Urban Dance were a trio led by Shinobu Narita of influential Japanese minimal wave act 4-D, Kengo Koyama who would later play a brilliant role as bass player for Hiroki Okano’s early haunting electronic ambient music, and Koichi Matsumoto who would later set off into the remix artist world. Joining them along for the ride was Haruomi Hosono as producer. What clues you into the off-kilter sound heard in Urban Dance might just be the record label this album was released under.
Released on the Non-Standard label, 1985’s Urban Dance joined Harry’s playground label for fascinating genre experiments. Under his own name and FOE, Harry would use Non-Standard to release electro workouts that hinted at a growing personal interest in urban American dance music. Working with French group Mikado or Miharu Koshi, Harry was able to try his hand at leftfield, Italian disco and Gallic pop. The release of Pizzicato V’s indie J-Pop simply being another cherry on top of Harry’s wandering tastes. What was different about Urban Dance was how much harder it repped the house sound, compared to the rest of the label. This was music influenced by the second-wave of electronic dance music.
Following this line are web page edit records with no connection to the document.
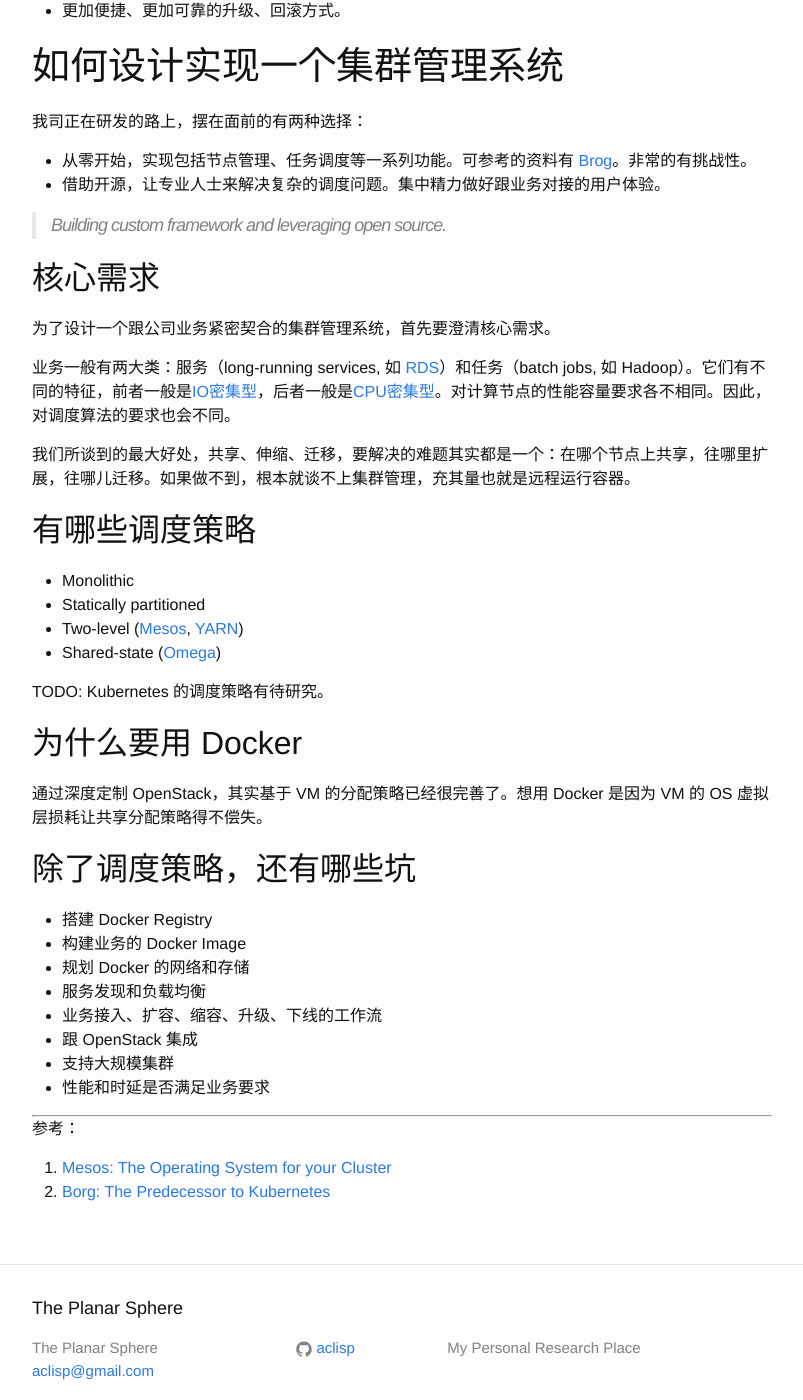
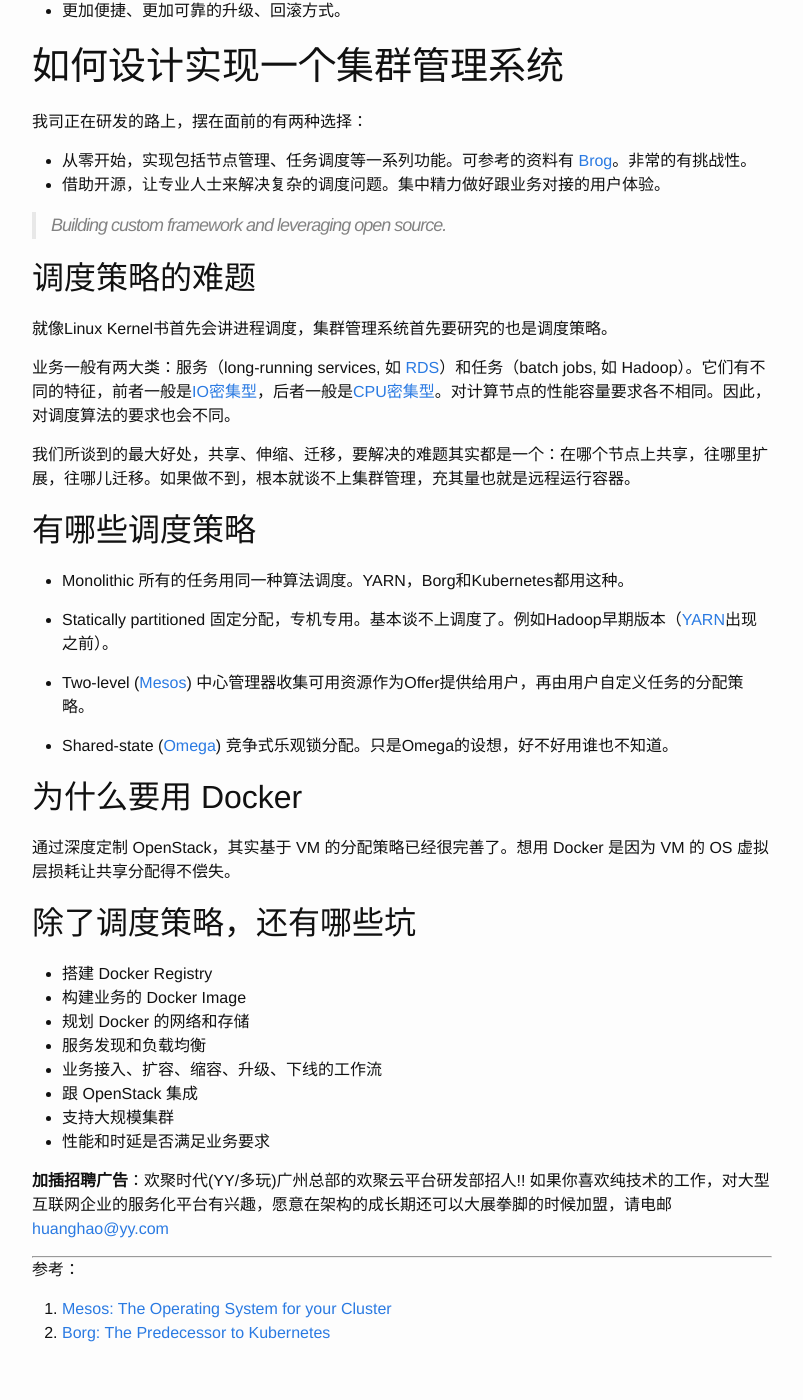
Before and after one commit to aclisp/aclisp.github.io, a Jekyll site: the page built from _posts/2015-08-18-cluster-management.markdown, in a window 1280 px wide and 1400 px high, scrolled down 1003 px. Shown: the whole window, without its empty margins (238-1041 px from the left). Built offline with Jekyll 4.4.1, drawn with Linux system fonts in a browser that asks for light colours.

Commit message:
Revised.

```diff
--- a/_posts/2015-08-18-cluster-management.markdown
+++ b/_posts/2015-08-18-cluster-management.markdown
@@ -42,9 +42,9 @@ categories: blog
 
 > Building custom framework and leveraging open source.
 
-## 核心需求
+## 调度策略的难题
 
-为了设计一个跟公司业务紧密契合的集群管理系统，首先要澄清核心需求。
+就像Linux Kernel书首先会讲进程调度，集群管理系统首先要研究的也是调度策略。
 
 业务一般有两大类：服务（long-running services, 如 [RDS](https://aws.amazon.com/rds/mysql/)）和任务（batch jobs, 如 Hadoop）。它们有不同的特征，前者一般是[IO密集型](http://en.wikipedia.org/wiki/I/O_bound)，后者一般是[CPU密集型](http://en.wikipedia.org/wiki/CPU-bound)。对计算节点的性能容量要求各不相同。因此，对调度算法的要求也会不同。
 
@@ -52,29 +52,35 @@ categories: blog
 
 ## 有哪些调度策略
 
-* Monolithic
-* Statically partitioned
-* Two-level ([Mesos](http://mesos.apache.org/documentation/latest/mesos-architecture/), [YARN](http://hadoop.apache.org/docs/current/hadoop-yarn/hadoop-yarn-site/YARN.html))
-* Shared-state ([Omega](http://research.google.com/pubs/pub41684.html))
+*   Monolithic
+    所有的任务用同一种算法调度。YARN，Borg和Kubernetes都用这种。
 
-TODO: Kubernetes 的调度策略有待研究。
+*   Statically partitioned
+    固定分配，专机专用。基本谈不上调度了。例如Hadoop早期版本（[YARN](http://hadoop.apache.org/docs/current/hadoop-yarn/hadoop-yarn-site/YARN.html)出现之前）。
+
+*   Two-level ([Mesos](http://mesos.apache.org/documentation/latest/mesos-architecture/))
+	中心管理器收集可用资源作为Offer提供给用户，再由用户自定义任务的分配策略。
+
+*   Shared-state ([Omega](http://research.google.com/pubs/pub41684.html))
+    竞争式乐观锁分配。只是Omega的设想，好不好用谁也不知道。
 
 ## 为什么要用 Docker
 
-通过深度定制 OpenStack，其实基于 VM 的分配策略已经很完善了。想用 Docker 是因为 VM 的 OS 虚拟层损耗让共享分配策略得不偿失。
+通过深度定制 OpenStack，其实基于 VM 的分配策略已经很完善了。想用 Docker 是因为 VM 的 OS 虚拟层损耗让共享分配得不偿失。
 
 ## 除了调度策略，还有哪些坑
 
-* 搭建 Docker Registry
-* 构建业务的 Docker Image
-* 规划 Docker 的网络和存储
-* 服务发现和负载均衡
-* 业务接入、扩容、缩容、升级、下线的工作流
-* 跟 OpenStack 集成
-* 支持大规模集群
-* 性能和时延是否满足业务要求
+*   搭建 Docker Registry
+*   构建业务的 Docker Image
+*   规划 Docker 的网络和存储
+*   服务发现和负载均衡
+*   业务接入、扩容、缩容、升级、下线的工作流
+*   跟 OpenStack 集成
+*   支持大规模集群
+*   性能和时延是否满足业务要求
 
 
+**加插招聘广告**：欢聚时代(YY/多玩)广州总部的欢聚云平台研发部招人!! 如果你喜欢纯技术的工作，对大型互联网企业的服务化平台有兴趣，愿意在架构的成长期还可以大展拳脚的时候加盟，请电邮 <huanghao@yy.com>
 
 
 
```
Urban Dance was arranged like a particularly raw Afrika Bambaataa record. Haruomi Hosono appearing to be pushed by the trio assume the role of Arthur Baker, dedicating himself to booming every drum and bass with as much force as possible. Drawing direct lines from the music of Die Krupps or D.A.F. into places where it could slot into the new, Japanese music, Urban Dance tried to prove that this generation/could could get heavy, in this way. Largely sample and drum machine driven, the opener “Why” and A-side cut “Ceramic Love” propels you directly into the thick of this sound.
Aiming for the booty rather than the earspace, Urban Dance still works as killer dancefloor material. Rather than stick with pure EBM, Urban Dance wisely rolls in dancehall, exotica, and even early house music. “Subete Wa Himitsu No Yoru” and “Dreamer” serve as brilliant sojourns to hazier places that tweak the EBM formula into not so obvious ways. By the time you get to their wicked reimagining of Haruomi Hosono’s “Non-Standard Music” from S-F-X one can appreciate their transformation of that track from heady synth funk to even headier electro dance music. Haruomi wanted them to go hard and in Urban Dance they made sure not to hold anything back.
Still fresh after all these years, Urban Dance deserves better than its forgotten place in Hosono history.